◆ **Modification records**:
# # # # #

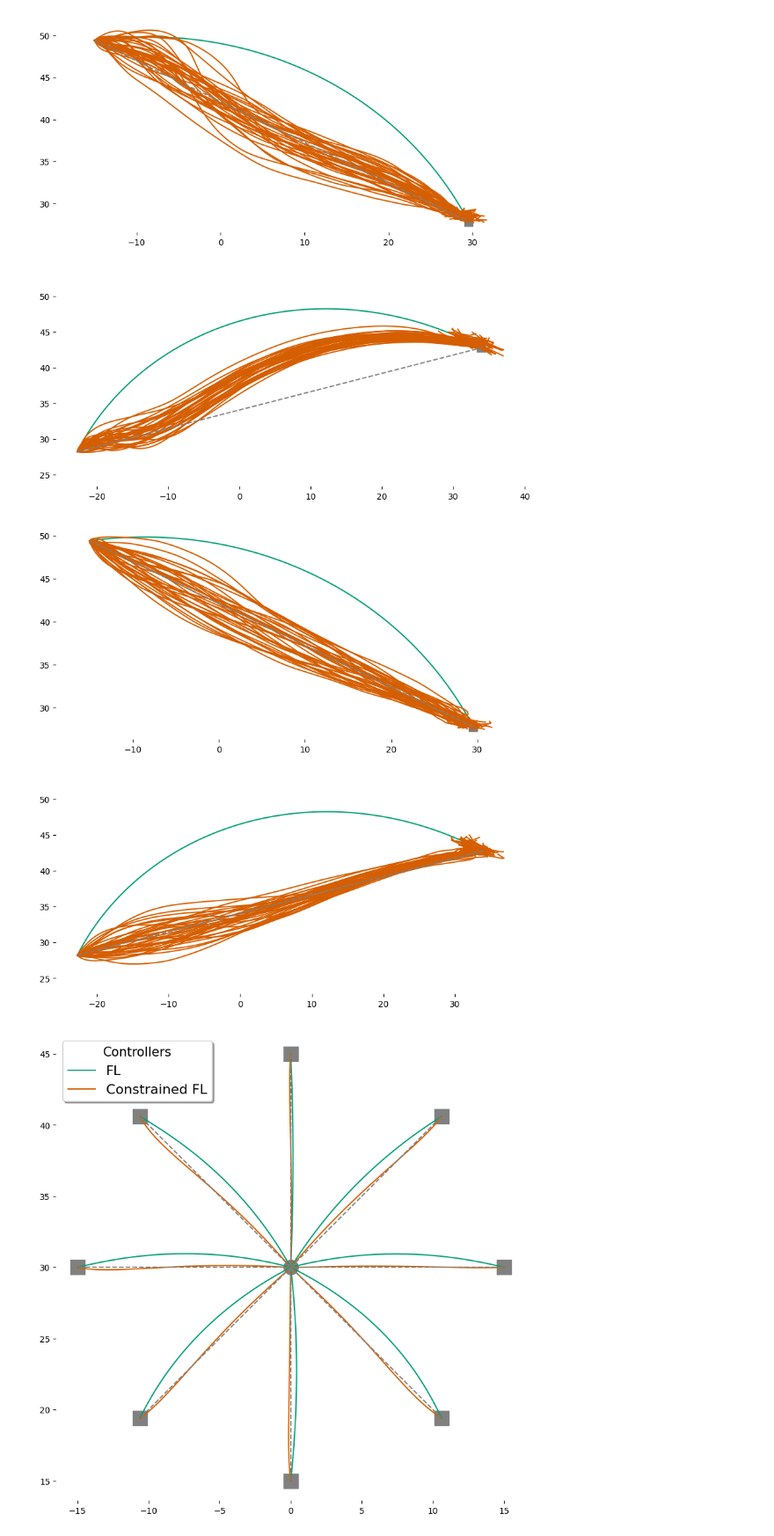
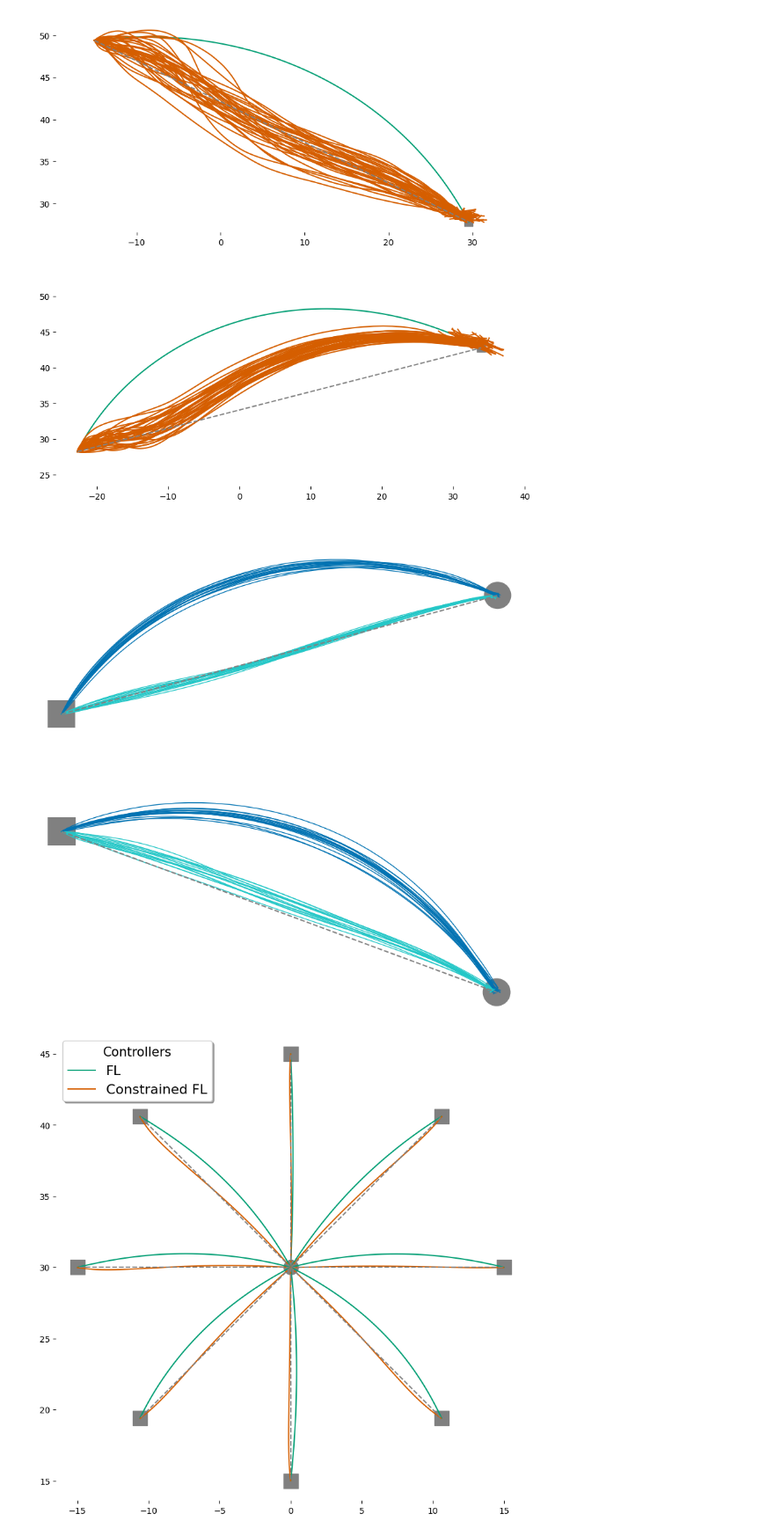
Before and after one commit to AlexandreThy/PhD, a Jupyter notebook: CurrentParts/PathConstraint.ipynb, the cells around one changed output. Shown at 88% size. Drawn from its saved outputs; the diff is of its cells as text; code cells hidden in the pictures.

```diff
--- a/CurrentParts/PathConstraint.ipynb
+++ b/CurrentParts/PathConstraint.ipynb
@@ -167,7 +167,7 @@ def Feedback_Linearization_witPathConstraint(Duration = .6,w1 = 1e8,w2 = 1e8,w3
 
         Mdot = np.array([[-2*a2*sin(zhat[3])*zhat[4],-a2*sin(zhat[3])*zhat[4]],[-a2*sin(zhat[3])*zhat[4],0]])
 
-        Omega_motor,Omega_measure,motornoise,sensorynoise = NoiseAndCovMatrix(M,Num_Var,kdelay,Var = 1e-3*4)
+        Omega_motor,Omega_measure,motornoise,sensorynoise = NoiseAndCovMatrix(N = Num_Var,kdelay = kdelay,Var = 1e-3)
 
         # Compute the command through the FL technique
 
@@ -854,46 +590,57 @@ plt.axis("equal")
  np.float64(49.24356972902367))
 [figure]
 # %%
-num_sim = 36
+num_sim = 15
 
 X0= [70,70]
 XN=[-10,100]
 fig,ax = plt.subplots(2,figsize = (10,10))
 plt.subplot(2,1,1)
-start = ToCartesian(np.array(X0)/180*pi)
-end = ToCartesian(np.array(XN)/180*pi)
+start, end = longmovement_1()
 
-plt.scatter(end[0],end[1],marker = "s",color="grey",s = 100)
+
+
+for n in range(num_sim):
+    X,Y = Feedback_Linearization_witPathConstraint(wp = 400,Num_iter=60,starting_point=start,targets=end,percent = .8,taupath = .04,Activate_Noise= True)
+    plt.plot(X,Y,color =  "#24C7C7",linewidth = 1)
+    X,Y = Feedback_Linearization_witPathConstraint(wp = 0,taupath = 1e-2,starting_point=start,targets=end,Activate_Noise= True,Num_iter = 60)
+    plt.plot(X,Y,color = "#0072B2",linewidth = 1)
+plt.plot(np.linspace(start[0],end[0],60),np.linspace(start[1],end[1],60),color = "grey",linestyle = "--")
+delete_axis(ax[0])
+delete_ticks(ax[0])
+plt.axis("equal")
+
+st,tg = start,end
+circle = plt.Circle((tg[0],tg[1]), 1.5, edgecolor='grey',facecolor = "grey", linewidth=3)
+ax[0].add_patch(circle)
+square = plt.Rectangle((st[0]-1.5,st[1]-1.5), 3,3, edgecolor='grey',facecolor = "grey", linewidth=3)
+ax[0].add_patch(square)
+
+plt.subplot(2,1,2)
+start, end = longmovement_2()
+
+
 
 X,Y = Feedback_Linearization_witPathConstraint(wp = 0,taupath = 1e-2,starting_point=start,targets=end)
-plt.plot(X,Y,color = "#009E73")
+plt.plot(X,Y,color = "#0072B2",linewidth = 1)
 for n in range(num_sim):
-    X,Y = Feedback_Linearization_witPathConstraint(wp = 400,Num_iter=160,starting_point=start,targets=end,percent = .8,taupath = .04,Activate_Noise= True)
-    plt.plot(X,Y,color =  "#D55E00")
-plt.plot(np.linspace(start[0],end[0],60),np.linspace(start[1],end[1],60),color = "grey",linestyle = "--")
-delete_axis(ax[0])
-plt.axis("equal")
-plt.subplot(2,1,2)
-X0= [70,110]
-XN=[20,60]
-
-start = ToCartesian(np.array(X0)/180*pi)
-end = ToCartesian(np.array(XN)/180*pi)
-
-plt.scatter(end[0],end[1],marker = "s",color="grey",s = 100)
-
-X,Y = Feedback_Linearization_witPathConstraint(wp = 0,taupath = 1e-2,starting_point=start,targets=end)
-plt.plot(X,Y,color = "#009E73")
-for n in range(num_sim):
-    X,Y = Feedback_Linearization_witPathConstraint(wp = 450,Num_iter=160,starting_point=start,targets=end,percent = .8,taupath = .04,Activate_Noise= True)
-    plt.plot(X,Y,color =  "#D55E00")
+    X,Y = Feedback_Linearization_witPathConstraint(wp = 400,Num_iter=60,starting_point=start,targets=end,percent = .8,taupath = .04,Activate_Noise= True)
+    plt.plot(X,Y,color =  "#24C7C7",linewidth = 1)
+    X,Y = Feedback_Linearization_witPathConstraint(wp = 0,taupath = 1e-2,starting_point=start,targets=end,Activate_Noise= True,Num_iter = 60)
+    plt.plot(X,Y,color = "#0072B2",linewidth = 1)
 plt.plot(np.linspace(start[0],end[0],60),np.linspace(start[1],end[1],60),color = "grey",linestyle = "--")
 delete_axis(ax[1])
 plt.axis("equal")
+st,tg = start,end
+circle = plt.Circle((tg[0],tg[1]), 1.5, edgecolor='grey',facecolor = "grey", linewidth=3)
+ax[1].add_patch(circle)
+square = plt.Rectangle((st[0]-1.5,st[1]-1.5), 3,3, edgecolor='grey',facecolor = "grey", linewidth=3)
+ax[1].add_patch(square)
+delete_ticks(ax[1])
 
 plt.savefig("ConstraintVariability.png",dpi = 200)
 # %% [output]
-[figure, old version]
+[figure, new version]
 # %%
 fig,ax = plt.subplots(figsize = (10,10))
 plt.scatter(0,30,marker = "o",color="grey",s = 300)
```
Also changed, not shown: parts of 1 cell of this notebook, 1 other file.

# # # # #

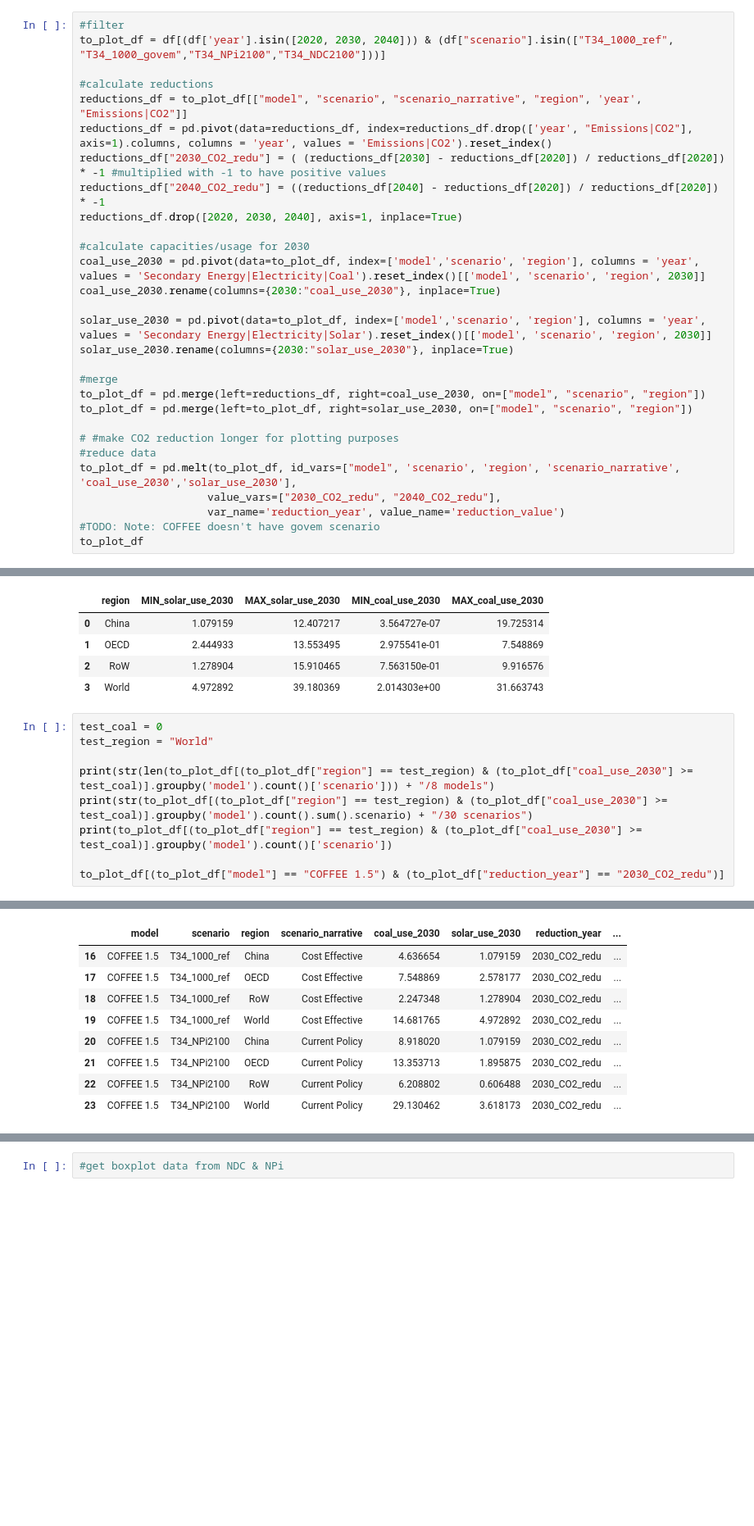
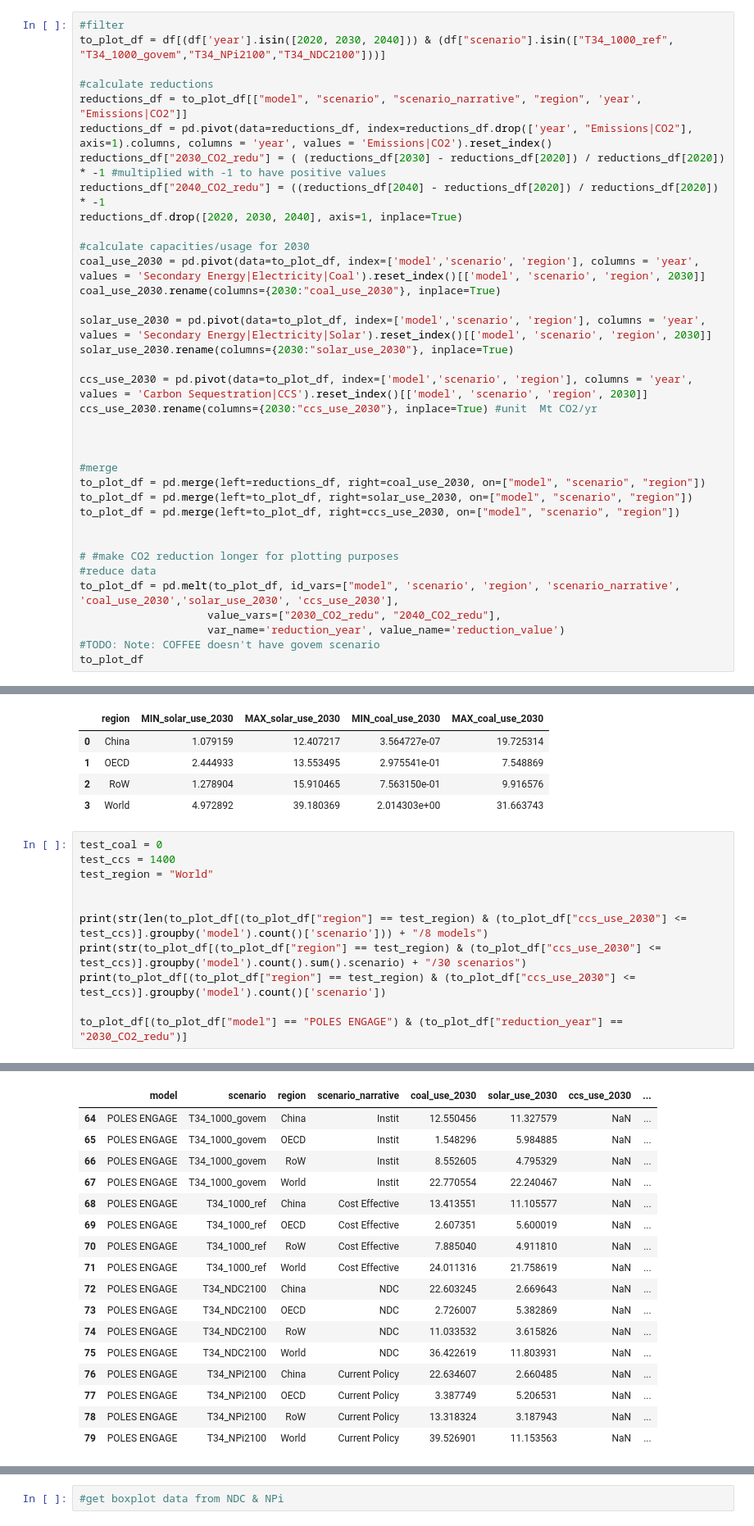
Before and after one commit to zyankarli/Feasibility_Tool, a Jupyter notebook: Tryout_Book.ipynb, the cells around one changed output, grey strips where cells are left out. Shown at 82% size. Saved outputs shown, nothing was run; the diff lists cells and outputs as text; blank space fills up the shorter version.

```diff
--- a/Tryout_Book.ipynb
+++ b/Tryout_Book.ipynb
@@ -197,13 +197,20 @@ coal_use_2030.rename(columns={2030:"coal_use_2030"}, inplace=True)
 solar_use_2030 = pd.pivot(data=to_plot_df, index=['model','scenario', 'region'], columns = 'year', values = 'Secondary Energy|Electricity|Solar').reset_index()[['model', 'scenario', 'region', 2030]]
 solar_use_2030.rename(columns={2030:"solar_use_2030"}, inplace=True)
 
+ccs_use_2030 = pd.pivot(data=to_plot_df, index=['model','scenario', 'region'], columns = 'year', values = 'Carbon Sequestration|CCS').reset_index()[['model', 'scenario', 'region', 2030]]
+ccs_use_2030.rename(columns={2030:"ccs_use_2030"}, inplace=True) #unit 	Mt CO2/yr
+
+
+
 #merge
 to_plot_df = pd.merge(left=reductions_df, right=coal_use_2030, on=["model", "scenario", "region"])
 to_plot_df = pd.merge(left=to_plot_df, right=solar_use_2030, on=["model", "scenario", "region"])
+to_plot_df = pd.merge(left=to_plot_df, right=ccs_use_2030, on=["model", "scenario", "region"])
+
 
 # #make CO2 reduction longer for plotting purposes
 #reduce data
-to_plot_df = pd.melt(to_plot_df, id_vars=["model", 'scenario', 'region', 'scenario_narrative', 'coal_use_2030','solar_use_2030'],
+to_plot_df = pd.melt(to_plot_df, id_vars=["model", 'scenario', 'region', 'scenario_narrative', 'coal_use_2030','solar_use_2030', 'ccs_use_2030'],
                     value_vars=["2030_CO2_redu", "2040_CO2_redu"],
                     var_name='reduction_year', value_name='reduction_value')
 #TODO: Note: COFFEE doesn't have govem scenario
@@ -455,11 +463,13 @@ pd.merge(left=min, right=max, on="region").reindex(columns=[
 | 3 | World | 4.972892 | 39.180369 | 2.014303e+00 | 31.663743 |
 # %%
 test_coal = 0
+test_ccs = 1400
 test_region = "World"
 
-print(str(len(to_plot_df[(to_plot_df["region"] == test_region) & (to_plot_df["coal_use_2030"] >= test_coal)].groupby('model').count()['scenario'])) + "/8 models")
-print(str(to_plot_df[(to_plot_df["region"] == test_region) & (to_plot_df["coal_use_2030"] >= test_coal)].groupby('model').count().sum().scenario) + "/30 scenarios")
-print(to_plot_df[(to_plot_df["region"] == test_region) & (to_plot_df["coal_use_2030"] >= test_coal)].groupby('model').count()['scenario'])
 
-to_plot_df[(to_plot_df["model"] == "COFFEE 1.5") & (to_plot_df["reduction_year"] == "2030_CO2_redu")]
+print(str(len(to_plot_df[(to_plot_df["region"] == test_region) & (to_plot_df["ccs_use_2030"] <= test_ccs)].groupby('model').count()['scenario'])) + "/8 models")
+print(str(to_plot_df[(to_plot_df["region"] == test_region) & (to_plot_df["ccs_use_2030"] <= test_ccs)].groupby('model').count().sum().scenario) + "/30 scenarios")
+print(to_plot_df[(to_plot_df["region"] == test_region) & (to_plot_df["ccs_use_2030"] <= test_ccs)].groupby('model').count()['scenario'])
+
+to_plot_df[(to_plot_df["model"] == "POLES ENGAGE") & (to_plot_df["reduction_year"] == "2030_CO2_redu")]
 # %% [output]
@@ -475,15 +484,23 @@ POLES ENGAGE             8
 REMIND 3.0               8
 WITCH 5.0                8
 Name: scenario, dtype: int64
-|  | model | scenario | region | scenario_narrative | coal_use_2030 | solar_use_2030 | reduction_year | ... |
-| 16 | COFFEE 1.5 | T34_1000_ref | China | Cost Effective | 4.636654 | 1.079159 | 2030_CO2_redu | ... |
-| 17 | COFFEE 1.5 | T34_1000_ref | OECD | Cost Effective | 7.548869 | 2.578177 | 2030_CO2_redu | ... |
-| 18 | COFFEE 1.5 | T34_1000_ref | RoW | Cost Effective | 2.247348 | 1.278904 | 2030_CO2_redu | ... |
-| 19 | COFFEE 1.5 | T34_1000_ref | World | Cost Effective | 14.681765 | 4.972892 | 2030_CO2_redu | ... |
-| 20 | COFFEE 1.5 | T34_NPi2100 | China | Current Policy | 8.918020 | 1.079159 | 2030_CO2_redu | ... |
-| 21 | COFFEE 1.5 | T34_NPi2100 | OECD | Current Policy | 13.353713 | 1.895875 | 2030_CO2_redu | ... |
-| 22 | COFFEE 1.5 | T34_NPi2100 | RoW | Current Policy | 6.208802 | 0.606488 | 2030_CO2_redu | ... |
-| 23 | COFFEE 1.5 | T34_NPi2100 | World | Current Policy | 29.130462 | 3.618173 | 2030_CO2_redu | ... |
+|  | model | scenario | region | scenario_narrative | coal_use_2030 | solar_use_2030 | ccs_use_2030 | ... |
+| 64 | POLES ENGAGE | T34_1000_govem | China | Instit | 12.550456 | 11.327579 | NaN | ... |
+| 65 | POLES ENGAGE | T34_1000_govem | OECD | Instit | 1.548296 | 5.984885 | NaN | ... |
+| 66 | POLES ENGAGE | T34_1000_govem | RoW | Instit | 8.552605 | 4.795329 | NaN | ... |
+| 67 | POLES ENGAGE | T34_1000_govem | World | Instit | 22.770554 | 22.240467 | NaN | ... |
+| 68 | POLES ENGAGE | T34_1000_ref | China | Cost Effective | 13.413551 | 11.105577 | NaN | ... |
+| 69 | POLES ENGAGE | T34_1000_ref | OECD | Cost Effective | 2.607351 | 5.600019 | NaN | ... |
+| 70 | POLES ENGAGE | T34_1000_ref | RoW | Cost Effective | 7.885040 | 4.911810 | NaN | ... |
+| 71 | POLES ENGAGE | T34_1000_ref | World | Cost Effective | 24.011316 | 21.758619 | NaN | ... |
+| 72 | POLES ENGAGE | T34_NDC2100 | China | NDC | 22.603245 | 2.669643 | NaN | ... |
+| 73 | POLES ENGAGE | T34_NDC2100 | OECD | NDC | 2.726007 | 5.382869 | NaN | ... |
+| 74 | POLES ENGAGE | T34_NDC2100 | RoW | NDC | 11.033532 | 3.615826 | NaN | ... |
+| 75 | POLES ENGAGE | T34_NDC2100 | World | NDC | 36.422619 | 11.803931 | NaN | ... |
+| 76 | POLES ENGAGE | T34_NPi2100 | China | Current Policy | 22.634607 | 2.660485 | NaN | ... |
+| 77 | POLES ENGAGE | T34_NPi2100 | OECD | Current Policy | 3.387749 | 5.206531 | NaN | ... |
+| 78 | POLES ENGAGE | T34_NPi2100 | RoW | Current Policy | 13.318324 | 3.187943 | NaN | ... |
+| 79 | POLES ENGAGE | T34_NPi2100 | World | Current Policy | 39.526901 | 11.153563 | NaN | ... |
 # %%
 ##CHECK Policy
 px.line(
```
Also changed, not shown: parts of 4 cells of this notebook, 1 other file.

# # # # #

◆ **Required work**:
Every line of the records above where the string "circle" is found should be copied.

◆ **Exercise solution**:
+circle = plt.Circle((tg[0],tg[1]), 1.5, edgecolor='grey',facecolor = "grey", linewidth=3)
+ax[0].add_patch(circle)
+circle = plt.Circle((tg[0],tg[1]), 1.5, edgecolor='grey',facecolor = "grey", linewidth=3)
+ax[1].add_patch(circle)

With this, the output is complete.